● Work item: Reproduce the listing exactly and skip over any pictures.

● Dataset extract:
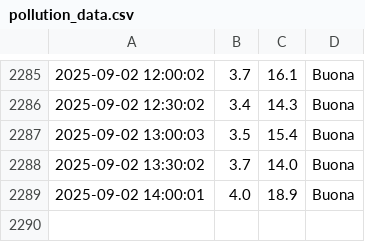
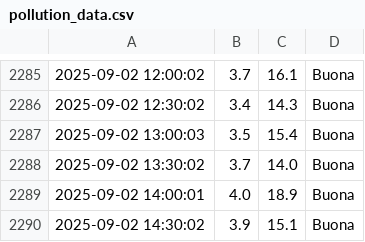
Before and after one commit to francescomannarino/pollution-monitor, a CSV file: data/pollution_data.csv, drawn as a sheet; only a part is shown, gaps mark what is left out.

Commit message:
Update data Tue  2 Sep 14:30:05 CEST 2025

```diff
--- a/data/pollution_data.csv
+++ b/data/pollution_data.csv
@@ -2289 +2289,2 @@
 2025-09-02 14:00:01,4.0,18.9,Buona
+2025-09-02 14:30:02,3.9,15.1,Buona
```
Also changed, not shown: 2 other files.
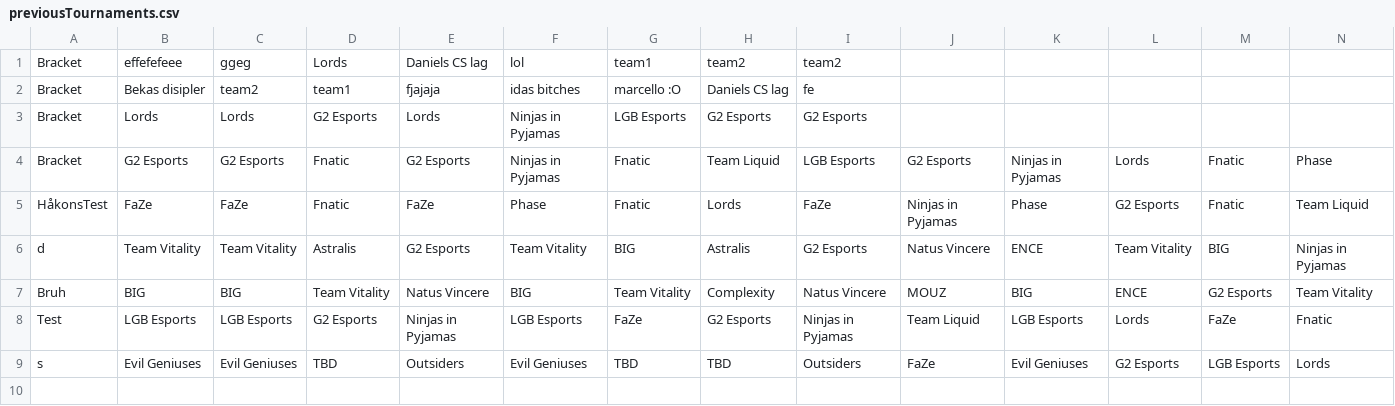
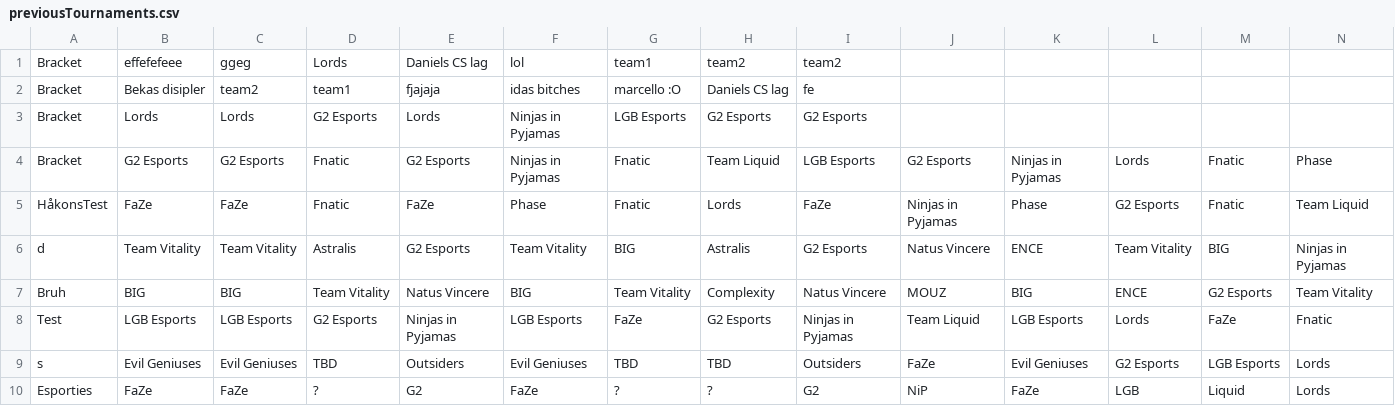
Before and after one commit to SanderOlinJ/GameCore-ETS, a CSV file: src/main/resources/edu/ntnu/idatt1002/sysdev_k1_05_ets/tournamentFiles/previousTournaments.csv, drawn as a sheet; only a part is shown; rows hold the shown columns only; the diff names each change by its address in the sheet, - before the commit and + after, or states it on an @@ line.

```diff
--- a/src/main/resources/edu/ntnu/idatt1002/sysdev_k1_05_ets/tournamentFiles/previousTournaments.csv
+++ b/src/main/resources/edu/ntnu/idatt1002/sysdev_k1_05_ets/tournamentFiles/previousTournaments.csv
+row 10: Esporties | FaZe | FaZe | ? | G2 | FaZe | ? | ? | G2 | NiP | FaZe | LGB | Liquid | Lords
```
Also changed, not shown: src/main/resources/edu/ntnu/idatt1002/sysdev_k1_05_ets/teamFiles/all_Teams.csv, 15 other files.
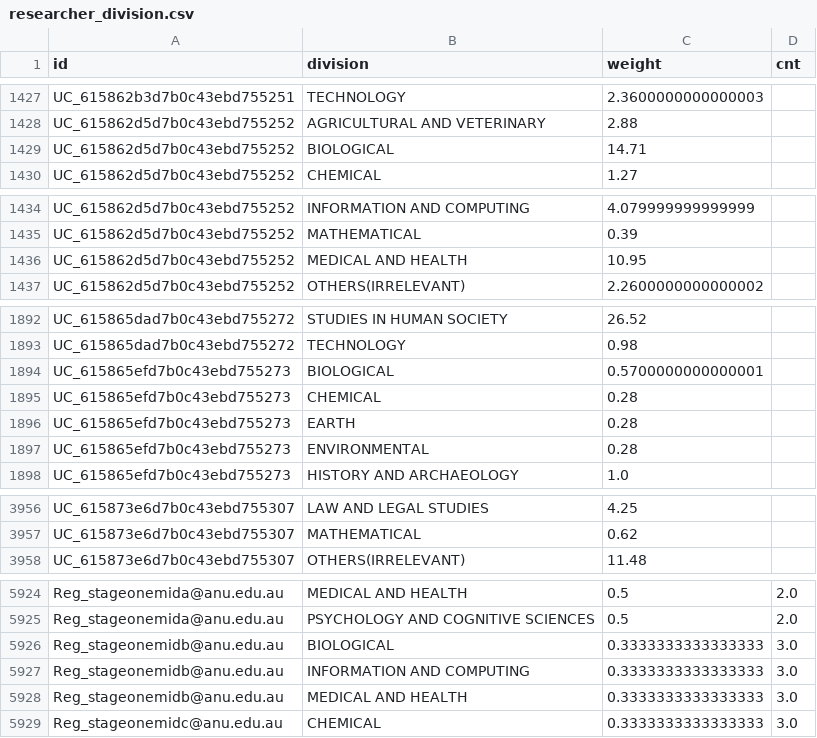
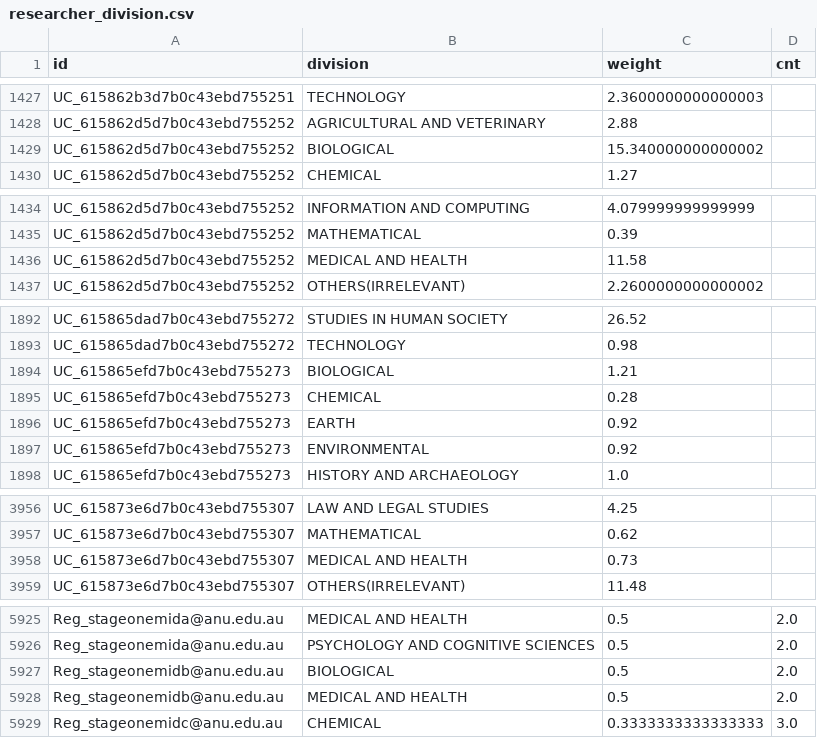
Before and after one commit to PipelineBot01/TendersPlus, a CSV file: matcher/researcher/assets/researcher_division.csv, drawn as a sheet; only a part is shown, gaps mark what is left out; the diff covers the shown part only.

```diff
--- a/matcher/researcher/assets/researcher_division.csv
+++ b/matcher/researcher/assets/researcher_division.csv
@@ -1428,3 +1428,3 @@ UC_615862b3d7b0c43ebd755251,TECHNOLOGY,2.3600000000000003,
 UC_615862d5d7b0c43ebd755252,AGRICULTURAL AND VETERINARY,2.88,
-UC_615862d5d7b0c43ebd755252,BIOLOGICAL,14.71,
+UC_615862d5d7b0c43ebd755252,BIOLOGICAL,15.340000000000002,
 UC_615862d5d7b0c43ebd755252,CHEMICAL,1.27,
@@ -1435,3 +1435,3 @@ UC_615862d5d7b0c43ebd755252,INFORMATION AND COMPUTING,4.079999999999999,
 UC_615862d5d7b0c43ebd755252,MATHEMATICAL,0.39,
-UC_615862d5d7b0c43ebd755252,MEDICAL AND HEALTH,10.95,
+UC_615862d5d7b0c43ebd755252,MEDICAL AND HEALTH,11.58,
 UC_615862d5d7b0c43ebd755252,OTHERS(IRRELEVANT),2.2600000000000002,
@@ -1893,6 +1893,6 @@ UC_615865dad7b0c43ebd755272,STUDIES IN HUMAN SOCIETY,26.52,
 UC_615865dad7b0c43ebd755272,TECHNOLOGY,0.98,
-UC_615865efd7b0c43ebd755273,BIOLOGICAL,0.5700000000000001,
+UC_615865efd7b0c43ebd755273,BIOLOGICAL,1.21,
 UC_615865efd7b0c43ebd755273,CHEMICAL,0.28,
-UC_615865efd7b0c43ebd755273,EARTH,0.28,
-UC_615865efd7b0c43ebd755273,ENVIRONMENTAL,0.28,
+UC_615865efd7b0c43ebd755273,EARTH,0.92,
+UC_615865efd7b0c43ebd755273,ENVIRONMENTAL,0.92,
 UC_615865efd7b0c43ebd755273,HISTORY AND ARCHAEOLOGY,1.0,
@@ -3957,2 +3957,3 @@ UC_615873e6d7b0c43ebd755307,LAW AND LEGAL STUDIES,4.25,
 UC_615873e6d7b0c43ebd755307,MATHEMATICAL,0.62,
+UC_615873e6d7b0c43ebd755307,MEDICAL AND HEALTH,0.73,
 UC_615873e6d7b0c43ebd755307,OTHERS(IRRELEVANT),11.48,
@@ -5925,5 +5926,4 @@ Reg_stageonemida@anu.edu.au,MEDICAL AND HEALTH,0.5,2.0
 Reg_stageonemida@anu.edu.au,PSYCHOLOGY AND COGNITIVE SCIENCES,0.5,2.0
-Reg_stageonemidb@anu.edu.au,BIOLOGICAL,0.3333333333333333,3.0
-Reg_stageonemidb@anu.edu.au,INFORMATION AND COMPUTING,0.3333333333333333,3.0
-Reg_stageonemidb@anu.edu.au,MEDICAL AND HEALTH,0.3333333333333333,3.0
+Reg_stageonemidb@anu.edu.au,BIOLOGICAL,0.5,2.0
+Reg_stageonemidb@anu.edu.au,MEDICAL AND HEALTH,0.5,2.0
 Reg_stageonemidc@anu.edu.au,CHEMICAL,0.3333333333333333,3.0
```
Also changed, not shown: 5 edited cells elsewhere in this file, matcher/researcher/assets/reg_researcher_info.csv, matcher/researcher/assets/tag_division_map.csv, 3 other files.
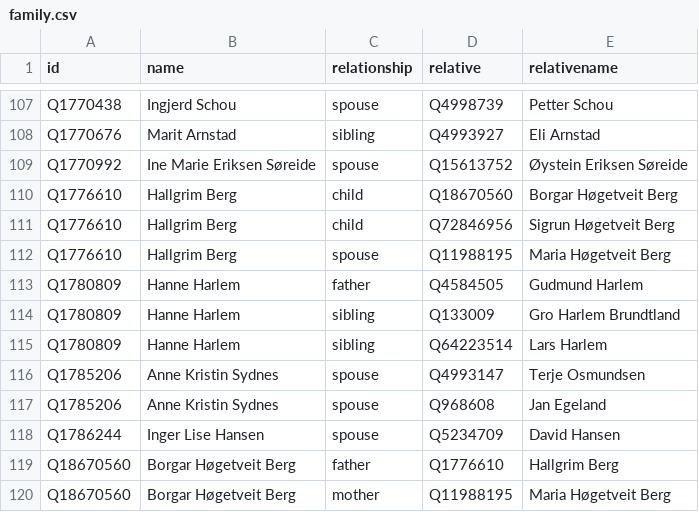
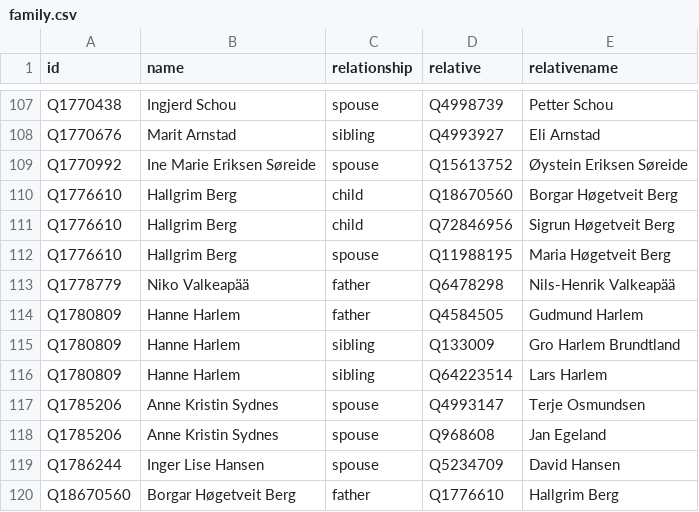
Before and after one commit to every-politician-scrapers/norway-cabinet, a CSV file: html/family.csv, drawn as a sheet; only a part is shown, gaps mark what is left out; the shorter side is filled out with more unchanged rows.

```diff
--- a/html/family.csv
+++ b/html/family.csv
@@ -112,2 +112,3 @@ Q1776610,Hallgrim Berg,child,Q72846956,Sigrun Høgetveit Berg
 Q1776610,Hallgrim Berg,spouse,Q11988195,Maria Høgetveit Berg
+Q1778779,Niko Valkeapää,father,Q6478298,Nils-Henrik Valkeapää
 Q1780809,Hanne Harlem,father,Q4584505,Gudmund Harlem
```
Also changed, not shown: html/holders21.csv, html/legislators.csv.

● Answer to this task:
Before and after one commit to francescomannarino/pollution-monitor, a CSV file: data/pollution_data.csv, drawn as a sheet; only a part is shown, gaps mark what is left out.

Commit message:
Update data Tue  2 Sep 14:30:05 CEST 2025

```diff
--- a/data/pollution_data.csv
+++ b/data/pollution_data.csv
@@ -2289 +2289,2 @@
 2025-09-02 14:00:01,4.0,18.9,Buona
+2025-09-02 14:30:02,3.9,15.1,Buona
```
Also changed, not shown: 2 other files.
Before and after one commit to SanderOlinJ/GameCore-ETS, a CSV file: src/main/resources/edu/ntnu/idatt1002/sysdev_k1_05_ets/tournamentFiles/previousTournaments.csv, drawn as a sheet; only a part is shown; rows hold the shown columns only; the diff names each change by its address in the sheet, - before the commit and + after, or states it on an @@ line.

```diff
--- a/src/main/resources/edu/ntnu/idatt1002/sysdev_k1_05_ets/tournamentFiles/previousTournaments.csv
+++ b/src/main/resources/edu/ntnu/idatt1002/sysdev_k1_05_ets/tournamentFiles/previousTournaments.csv
+row 10: Esporties | FaZe | FaZe | ? | G2 | FaZe | ? | ? | G2 | NiP | FaZe | LGB | Liquid | Lords
```
Also changed, not shown: src/main/resources/edu/ntnu/idatt1002/sysdev_k1_05_ets/teamFiles/all_Teams.csv, 15 other files.
Before and after one commit to PipelineBot01/TendersPlus, a CSV file: matcher/researcher/assets/researcher_division.csv, drawn as a sheet; only a part is shown, gaps mark what is left out; the diff covers the shown part only.

```diff
--- a/matcher/researcher/assets/researcher_division.csv
+++ b/matcher/researcher/assets/researcher_division.csv
@@ -1428,3 +1428,3 @@ UC_615862b3d7b0c43ebd755251,TECHNOLOGY,2.3600000000000003,
 UC_615862d5d7b0c43ebd755252,AGRICULTURAL AND VETERINARY,2.88,
-UC_615862d5d7b0c43ebd755252,BIOLOGICAL,14.71,
+UC_615862d5d7b0c43ebd755252,BIOLOGICAL,15.340000000000002,
 UC_615862d5d7b0c43ebd755252,CHEMICAL,1.27,
@@ -1435,3 +1435,3 @@ UC_615862d5d7b0c43ebd755252,INFORMATION AND COMPUTING,4.079999999999999,
 UC_615862d5d7b0c43ebd755252,MATHEMATICAL,0.39,
-UC_615862d5d7b0c43ebd755252,MEDICAL AND HEALTH,10.95,
+UC_615862d5d7b0c43ebd755252,MEDICAL AND HEALTH,11.58,
 UC_615862d5d7b0c43ebd755252,OTHERS(IRRELEVANT),2.2600000000000002,
@@ -1893,6 +1893,6 @@ UC_615865dad7b0c43ebd755272,STUDIES IN HUMAN SOCIETY,26.52,
 UC_615865dad7b0c43ebd755272,TECHNOLOGY,0.98,
-UC_615865efd7b0c43ebd755273,BIOLOGICAL,0.5700000000000001,
+UC_615865efd7b0c43ebd755273,BIOLOGICAL,1.21,
 UC_615865efd7b0c43ebd755273,CHEMICAL,0.28,
-UC_615865efd7b0c43ebd755273,EARTH,0.28,
-UC_615865efd7b0c43ebd755273,ENVIRONMENTAL,0.28,
+UC_615865efd7b0c43ebd755273,EARTH,0.92,
+UC_615865efd7b0c43ebd755273,ENVIRONMENTAL,0.92,
 UC_615865efd7b0c43ebd755273,HISTORY AND ARCHAEOLOGY,1.0,
@@ -3957,2 +3957,3 @@ UC_615873e6d7b0c43ebd755307,LAW AND LEGAL STUDIES,4.25,
 UC_615873e6d7b0c43ebd755307,MATHEMATICAL,0.62,
+UC_615873e6d7b0c43ebd755307,MEDICAL AND HEALTH,0.73,
 UC_615873e6d7b0c43ebd755307,OTHERS(IRRELEVANT),11.48,
@@ -5925,5 +5926,4 @@ Reg_stageonemida@anu.edu.au,MEDICAL AND HEALTH,0.5,2.0
 Reg_stageonemida@anu.edu.au,PSYCHOLOGY AND COGNITIVE SCIENCES,0.5,2.0
-Reg_stageonemidb@anu.edu.au,BIOLOGICAL,0.3333333333333333,3.0
-Reg_stageonemidb@anu.edu.au,INFORMATION AND COMPUTING,0.3333333333333333,3.0
-Reg_stageonemidb@anu.edu.au,MEDICAL AND HEALTH,0.3333333333333333,3.0
+Reg_stageonemidb@anu.edu.au,BIOLOGICAL,0.5,2.0
+Reg_stageonemidb@anu.edu.au,MEDICAL AND HEALTH,0.5,2.0
 Reg_stageonemidc@anu.edu.au,CHEMICAL,0.3333333333333333,3.0
```
Also changed, not shown: 5 edited cells elsewhere in this file, matcher/researcher/assets/reg_researcher_info.csv, matcher/researcher/assets/tag_division_map.csv, 3 other files.
Before and after one commit to every-politician-scrapers/norway-cabinet, a CSV file: html/family.csv, drawn as a sheet; only a part is shown, gaps mark what is left out; the shorter side is filled out with more unchanged rows.

```diff
--- a/html/family.csv
+++ b/html/family.csv
@@ -112,2 +112,3 @@ Q1776610,Hallgrim Berg,child,Q72846956,Sigrun Høgetveit Berg
 Q1776610,Hallgrim Berg,spouse,Q11988195,Maria Høgetveit Berg
+Q1778779,Niko Valkeapää,father,Q6478298,Nils-Henrik Valkeapää
 Q1780809,Hanne Harlem,father,Q4584505,Gudmund Harlem
```
Also changed, not shown: html/holders21.csv, html/legislators.csv.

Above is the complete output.